    isolation transformer (240VA) immediately, both for safety and also to
    help with line transients. Use any unregulated wall wart for your
    power supply, preferrably with a single 9VDC @ 1A or more output. Use
    an LM317 with 10uF caps on input and output side, and with 120 ohm and
    220 ohm resistors to set output voltage. It will need a 6 watt heat
    sink. Spend the money and get these things immediately, as well as
    lining up some help. If your samples haven't arrived, just buy them
    today, and have them FedExed to you.

    Waste anything but time.

    Good luck
    Chris
     
  10. Ant_Magma

    Ant_Magma Guest

    Thanks for you advice Chris. There were a few problems that had me
    started with this project too late which i won't elaborate further.

    If i follow your method, won't i have 2 plug heads (don't know what's
    the proper term)? 1 plug brings in the signal to the transformer the
    other brings in the power supply from the wall wart?

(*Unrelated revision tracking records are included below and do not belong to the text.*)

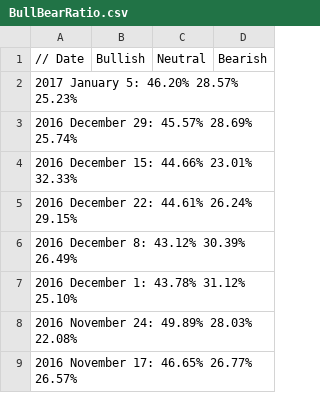
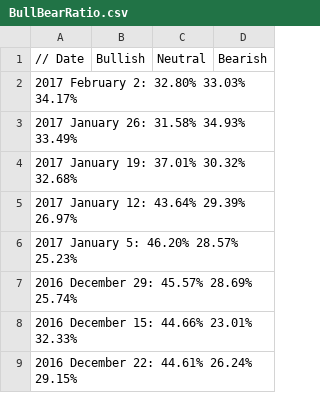
Before and after one commit to dadelcarbo/UltimateChartistRoot, a CSV file: data/weekly/AAII/BullBearRatio.csv, drawn as a sheet; only a part is shown; the shorter side is filled out with more unchanged rows; the diff names each change by its address in the sheet, - before the commit and + after, or states it on an @@ line.

Commit message:
bull bear ratio

```diff
--- a/data/weekly/AAII/BullBearRatio.csv
+++ b/data/weekly/AAII/BullBearRatio.csv
+row 2: 2017 February 2: 32.80% 33.03% 34.17%
+row 3: 2017 January 26: 31.58% 34.93% 33.49%
+row 4: 2017 January 19: 37.01% 30.32% 32.68%
+row 5: 2017 January 12: 43.64% 29.39% 26.97%
```
Also changed, not shown: 2 other files.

    I have already ordered Bel's powerline signal coupler, can i try and
    build it like the schematic drawn in the datasheet? The live and
    neutral wires are connected parallelly to the coupler and the PSU
    (step-down transformer). Since the coupler only passess the Homeplug
    frequency of 4Mhz-20Mhz filtering out the 50/60Hz power freqeuncy i
    should be safe right? For the step-down transformer i'm thinking of
    using any encapsulated PCB transformer available on Farnell.

    Please advice.
     
  11. Ant_Magma

    Ant_Magma Guest

    Thanks for you advice Chris. There were a few problems that had me
    started with this project too late which i won't elaborate further.

    If i follow your method, won't i have 2 plug heads (don't know what's
    the proper term)? 1 plug brings in the signal to the transformer then
    to the coupler and the other brings in the power supply from the wall
    wart?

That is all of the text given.